Although confidence in Connecticut’s education system preparing workers for higher-level jobs is not quite as strong, the majority of respondents nonetheless believe Connecticut schools and colleges provide an adequate education for mid-level employees (59% of employers surveyed); management workers (61% of employers); and executive-level employees (58%).

Over the years, surveys of businesses in northwestern Connecticut have revealed persistent concerns about young workers leaving the region for jobs elsewhere in the U.S.

2014nwct7When asked what factor is most to blame for the loss of young workers, 52% of respondents in an open-ended question cited taxes and the high cost of living. Lack of employment opportunities (17%) and better opportunities elsewhere (16%) were also identified.

To a much lesser extent, businesses blamed the region’s lack of entertainment, social, and recreational activities for a younger demographic (8% of respondents).

Transportation

Several studies released in 2013, including reports by CNBC and the national transportation research group TRIP, point up serious deficiencies in Connecticut’s transportation system and underscore the need to invest in infrastructure improvements.

CBIA’s 2013 Connecticut Transportation Survey found numerous adverse impacts on the state’s businesses, include hindering their ability to meet with customers (63% of respondents), delivery logjams (48%), and limiting their market or territory (42%).

Those most negatively affected by transportation challenges in northwestern Connecticut were employees (18% of businesses surveyed), largely because of a lack of affordable public transportation in the region, insufficient east-west highways, aging roads and bridges, and a shortage of rail options.

Six years ago, 81% of northwestern Connecticut companies surveyed said transportation infrastructure improvements were important to maintaining a healthy business climate.

For the vast majority of those surveyed this year (77%), however, transportation is not an issue.

Fewer than one in 10 claimed an adverse impact on business deliveries (7% of respondents) or their ability to receive shipments on time (4%).

This is a significant positive change in a category where other parts of the state still struggle.

Conclusion

Our most recent surveys of northwest Connecticut businesses were conducted in the wake of the Great Recession (2010) and the tepid recovery that followed (2012).

Today, with GDP data and other indicators showing we are on the cusp of a stronger economic upswing, pressure on hiring has increased to meet demand. At the same time, we are seeing increasing numbers of retirees.

Northwestern Connecticut’s workforce challenges, which have always been serious, are now critical.

So too is the need for state fiscal rebalancing and responsibility—a balanced budget that reduces long-term debt, supports vital public services within taxpayers’ means, and creates a more competitive tax structure.

It is important that we engage state legislators and other policymakers in a dialogue about how their decisions affect the state’s business climate and quality of life and ask how they plan to balance the state budget, keep young people here, and make Connecticut a better, more affordable place to live and work.

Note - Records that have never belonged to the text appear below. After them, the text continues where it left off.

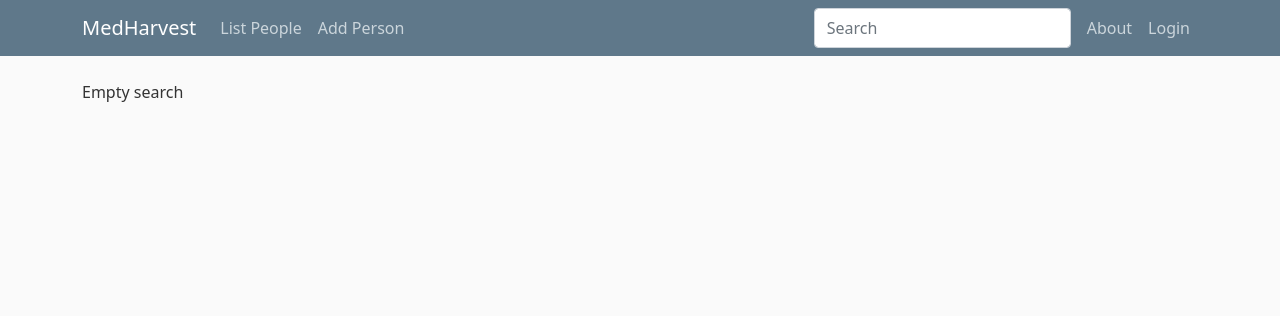
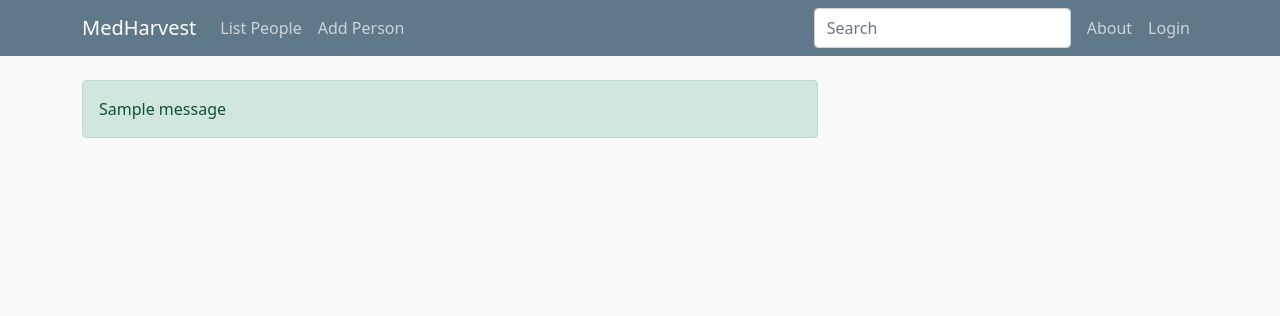
Before and after one commit to Haroonhsa007/Forms_Codes_Check, a Django app: page /search_people in a window 1280 px wide. Shown: the top 316 px of the page. Run offline with Django 3.2, Linux system fonts and the light colour scheme; tables that the repository leaves empty hold one stand-in row (values such as "Sample post"); one stand-in notice (Sample message) is shown.

Commit message:
added warning message for empty search

```diff
--- a/harvest/templates/harvest/base.html
+++ b/harvest/templates/harvest/base.html
@@ -43,11 +43,20 @@
       </nav>
     </header>
 
-    <div class="container">
-        <text-align>
-        {% block content %}{% endblock %}
-        </text-align>
-    </div>
+    <main role="main" class="container">
+        <div class="row">
+            <div class="col-md-8">
+                {% if messages %}
+                    {% for message in messages %}
+                        <div class="alert alert-{{ message.tags }}">
+                            {{ message }}
+                        </div>
+                    {% endfor %}
+                {% endif %}
+                {% block content %}{% endblock %}
+            </div>
+        </div>
+    </main>
 
     <script src="https://cdn.jsdelivr.net/npm/bootstrap@5.1.3/dist/js/bootstrap.bundle.min.js" integrity="sha384-ka7Sk0Gln4gmtz2MlQnikT1wXgYsOg+OMhuP+IlRH9sENBO0LRn5q+8nbTov4+1p" crossorigin="anonymous"></script>
 </body>
--- a/harvest/templates/harvest/search_people.html
+++ b/harvest/templates/harvest/search_people.html
@@ -4,7 +4,5 @@
         {% for person in people %}
             You searched for {{ person }}
         {% endfor %}
-    {% else %}
-        Empty search
     {% endif %}
 {% endblock content %}
--- a/harvest/views.py
+++ b/harvest/views.py
@@ -1,5 +1,6 @@
 from django.shortcuts import render, redirect
 from django.http import HttpResponseRedirect
+from django.contrib import messages
 from .models import Person
 from .forms import PersonForm
 
@@ -49,7 +50,11 @@ def search_people(request):
         searched = request.POST.get('searched')
         people = Person.objects.filter(id__contains=searched)
         context = {'searched': searched,
-                   'people': people}
+                    'people': people}
+        if searched == '':
+            messages.warning(request, 'Empty search')
+        else:
+            return render(request, 'harvest/search_people.html', context)
     else:
         context = {}
     return render(request, 'harvest/search_people.html', context)
```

CBIA, the Northwest Connecticut Chamber of Commerce, and a broad coalition of more than 75 other business, professional, and community organizations have joined together this year to support the CT20x17 campaign, a multiyear effort to advance commonsense policies that accelerate the state’s economic recovery and move Connecticut into the top 20 states for business across all major national business climate and economic competitiveness rankings by 2017.

The 2014 Survey of Northwest Connecticut Businesses was mailed and emailed to 1,400 businesses throughout northwestern Connecticut in September 2014. CBIA received 194 responses, for a return rate of 13.9% and a margin of error +/- 7.2%.